It allows everyone to make improvements in strength, power, and general physical capacity, regardless of age, sex, and current ability. It works the whole body, it’s more effective than running, and it’s much safer than the constantly varied popular fitness Craze of the Day, neither of which are doable by most people after a certain age.
2. Barbell training is basically normal human movement patterns which are loaded with a gradually increasing weight.
In the same way that picking a load up from the floor, shoving a load up overhead, and squatting down and back up with a load is safe when you do it without a barbell, barbell training is a safe way to gradually increase the strength of these normal human movements. Your knees, back, and shoulders are designed to work under a load — barbells allow the loading to gradually increase and to remain biomechanically efficient.
3. Since you’re standing on your feet while you lift, barbell training teaches balance.
Too often, a broken hip is the first in a series of events that lead to death. Learning not to fall down as you move the load is the first step in barbell training. For example, a squat is the same motion as sitting down and getting up from a chair — a thoughtless given when we’re younger, but often a great effort for the elderly. Barbell training dwarfs the ability of a machine-based program to make changes in general physical capacity because machines don’t allow you to fall. If you learn how not to fall while you get stronger, you improve much more than just your strength.
4. Barbell training is the most effective way to increase bone density.
One of the key features of living organisms is their ability to recover from stress in a way that produces an adaptation to the stress, so that next time it happens the organism is prepared for it. The gradually accumulating loads used in the primary barbell lifts strengthen not only the muscles, but the bones, ligaments, tendons, nerves, and recovery systems. Quite literally, every part of your body adapts more effectively to systemic stress than to a piecemeal approach, since heavier loads can be lifted and greater stress can be applied.
5. Old age should not be a holding pattern for death.
Perhaps someday it won’t be. None of us should be parked and left to die. Our gyms have worked with people who have diabetes and its associated pathologies, like blindness, neuropathy, heart disease, dementia, and profound frailty. When we improve their strength, we improve their lives, and sometimes we can make their final years more productive than their wasted youth.
My big mistake was made before I learned these lessons. I allowed Cardell to take a less-effective approach with one of his clients, and the client paid the price. My gym, my fault.
Dr. Coleman was never profoundly incapacitated until the last years of his life. He was merely very frail, with the tentative approach to every movement of his body which marks the condition. Unfortunately, these years were significantly more numerous than perhaps they could have been had Cardell, and I, taken a more aggressive approach to his training when he first asked us for help.
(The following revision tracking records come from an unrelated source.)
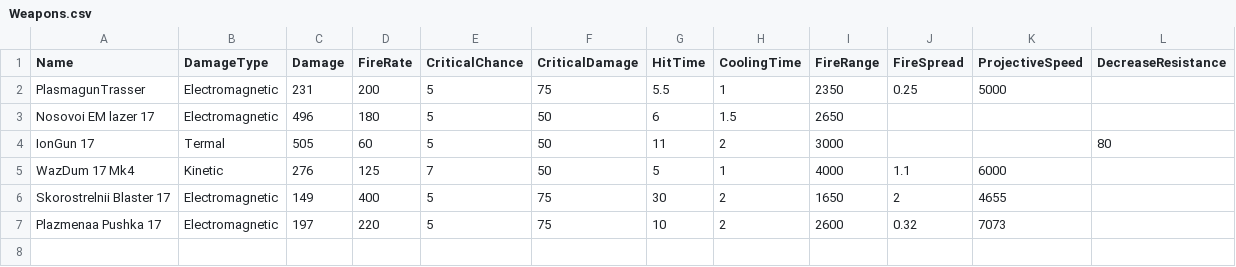
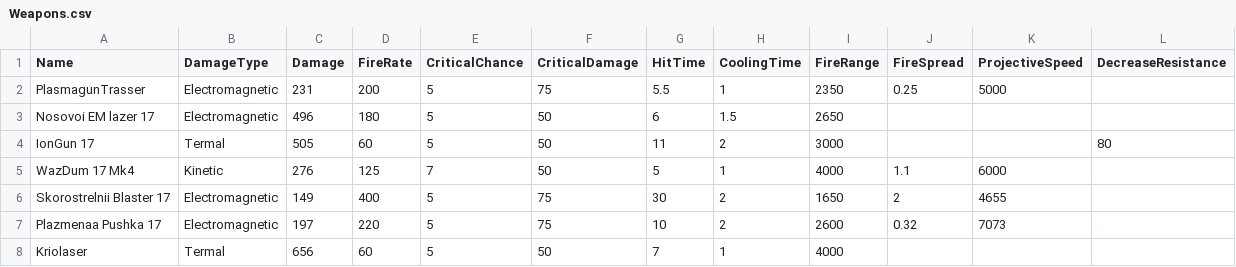
Before and after one commit to SSkeptix/SCHelper, a CSV file: SCHelper/Weapons.csv, drawn as a sheet.

Commit message:
More Data

```diff
--- a/SCHelper/Weapons.csv
+++ b/SCHelper/Weapons.csv
@@ -7 +7,2 @@ Skorostrelnii Blaster 17,Electromagnetic,149,400,5,75,30,2,1650,2,4655,
 Plazmenaa Pushka 17,Electromagnetic,197,220,5,75,10,2,2600,0.32,7073,
+Kriolaser,Termal,656,60,5,50,7,1,4000,,,
```
Also changed, not shown: SCHelper/SeedChips.csv, SCHelper/Ships.csv, 1 other file.
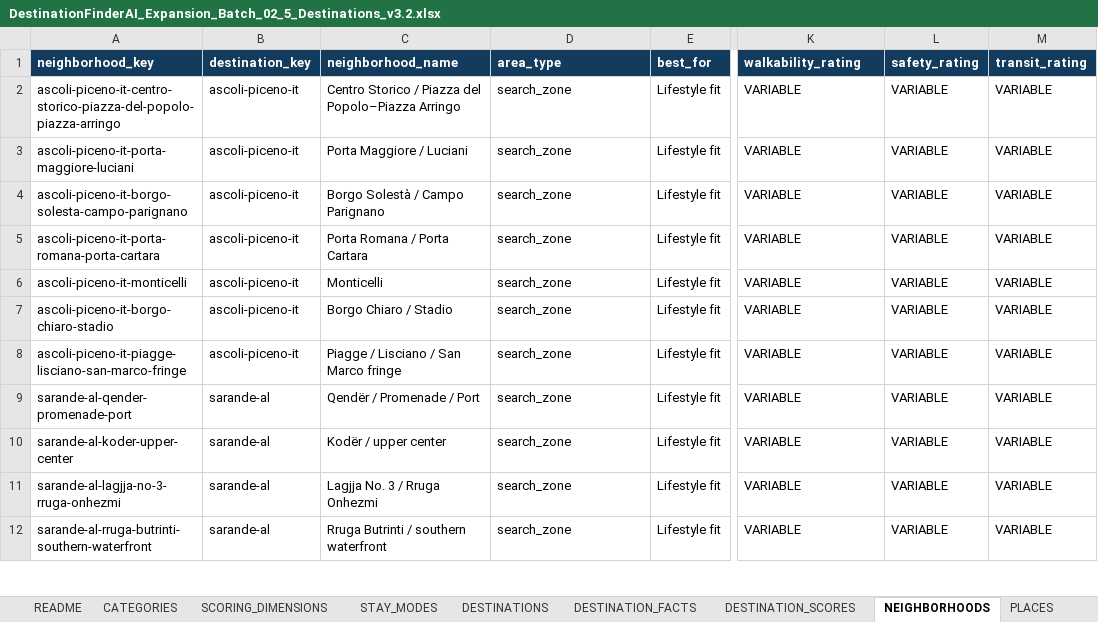
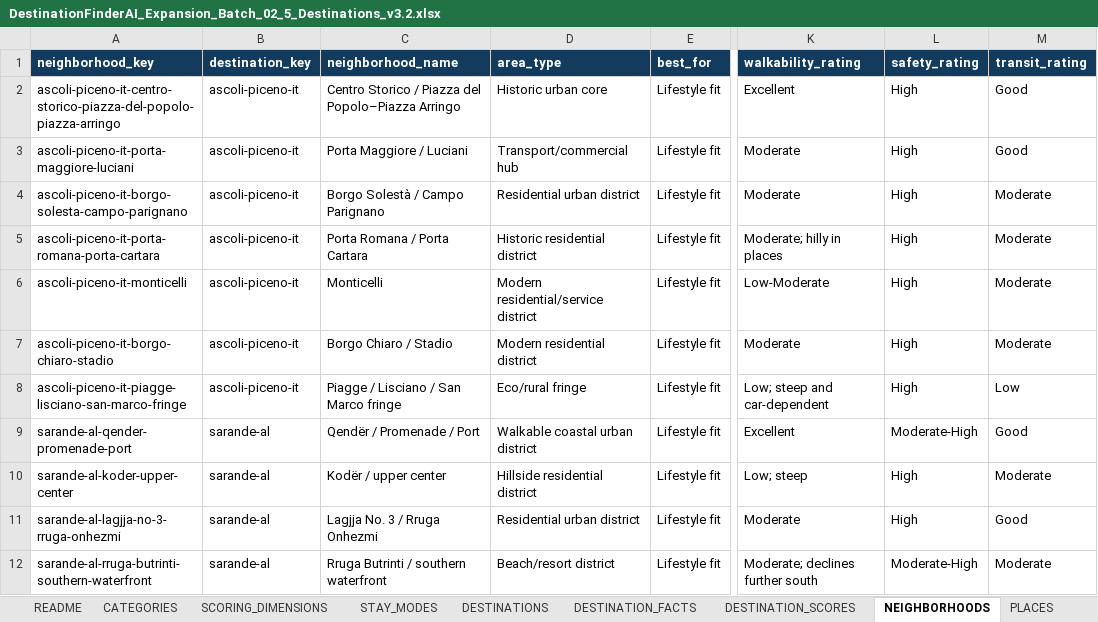
Before and after one commit to cdardano21/horizon-atlas-v2, an Excel workbook: data/DestinationFinderAI_Expansion_Batch_02_5_Destinations_v3.2.xlsx, sheet NEIGHBORHOODS, drawn as a sheet; only a part is shown, gaps mark what is left out; values as stored, in another font and other column widths than the file's, no borders; the diff covers the shown part only; the diff names each change by its address in the sheet, - before the commit and + after, or states it on an @@ line.

```diff
--- a/data/DestinationFinderAI_Expansion_Batch_02_5_Destinations_v3.2.xlsx (sheet NEIGHBORHOODS)
+++ b/data/DestinationFinderAI_Expansion_Batch_02_5_Destinations_v3.2.xlsx (sheet NEIGHBORHOODS)
-D2 (area_type): search_zone
+D2 (area_type): Historic urban core
-K2 (walkability_rating): VARIABLE
+K2 (walkability_rating): Excellent
-L2:L8 (safety_rating): VARIABLE
+L2:L8 (safety_rating): High
-M2:M3 (transit_rating): VARIABLE
+M2:M3 (transit_rating): Good
-D3 (area_type): search_zone
+D3 (area_type): Transport/commercial hub
-K3:K4 (walkability_rating): VARIABLE
+K3:K4 (walkability_rating): Moderate
-D4 (area_type): search_zone
+D4 (area_type): Residential urban district
-M4:M7 (transit_rating): VARIABLE
+M4:M7 (transit_rating): Moderate
-D5 (area_type): search_zone
+D5 (area_type): Historic residential district
-K5 (walkability_rating): VARIABLE
+K5 (walkability_rating): Moderate; hilly in places
-D6 (area_type): search_zone
+D6 (area_type): Modern residential/service district
-K6 (walkability_rating): VARIABLE
+K6 (walkability_rating): Low-Moderate
-D7 (area_type): search_zone
+D7 (area_type): Modern residential district
-K7 (walkability_rating): VARIABLE
+K7 (walkability_rating): Moderate
-D8 (area_type): search_zone
+D8 (area_type): Eco/rural fringe
-K8 (walkability_rating): VARIABLE
+K8 (walkability_rating): Low; steep and car-dependent
-M8 (transit_rating): VARIABLE
+M8 (transit_rating): Low
-D9 (area_type): search_zone
+D9 (area_type): Walkable coastal urban district
-K9 (walkability_rating): VARIABLE
+K9 (walkability_rating): Excellent
-L9 (safety_rating): VARIABLE
+L9 (safety_rating): Moderate-High
-M9 (transit_rating): VARIABLE
+M9 (transit_rating): Good
-D10 (area_type): search_zone
+D10 (area_type): Hillside residential district
-K10 (walkability_rating): VARIABLE
+K10 (walkability_rating): Low; steep
-L10:L11 (safety_rating): VARIABLE
+L10:L11 (safety_rating): High
-M10 (transit_rating): VARIABLE
+M10 (transit_rating): Moderate
-D11 (area_type): search_zone
+D11 (area_type): Residential urban district
-K11 (walkability_rating): VARIABLE
+K11 (walkability_rating): Moderate
-M11 (transit_rating): VARIABLE
+M11 (transit_rating): Good
-D12 (area_type): search_zone
+D12 (area_type): Beach/resort district
-K12 (walkability_rating): VARIABLE
+K12 (walkability_rating): Moderate; declines further south
-L12 (safety_rating): VARIABLE
+L12 (safety_rating): Moderate-High
-M12 (transit_rating): VARIABLE
+M12 (transit_rating): Moderate
```
Also changed, not shown: 94 edited cells elsewhere in this sheet, sheet PLACES, 2 other files.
Once physical capacity is lost, it’s much harder to recover than it is to merely maintain it, and it’s certainly harder to increase it in your 80s than in your 60s.
Had I insisted that he be trained like all the other people we worked with all those years — and as I have since approached the older people who have come to us, including our 91-year-old gal who currently deadlifts, bench presses, and pushes her very own weighted sled, who is using less insulin, and who has abandoned both her walker and her cane — things would have been different for Dr. Coleman. I’m convinced we could have made his last years more productive and his death a shorter event than the protracted chaos of losing his physical grasp on life.
Had I been able to explain it to him at the time, he would have understood. I won’t make the same mistake again.
See also, from this weekend by Stephen McDonald: Why The New Counter-Culture Should Make Strength Central to Its Identity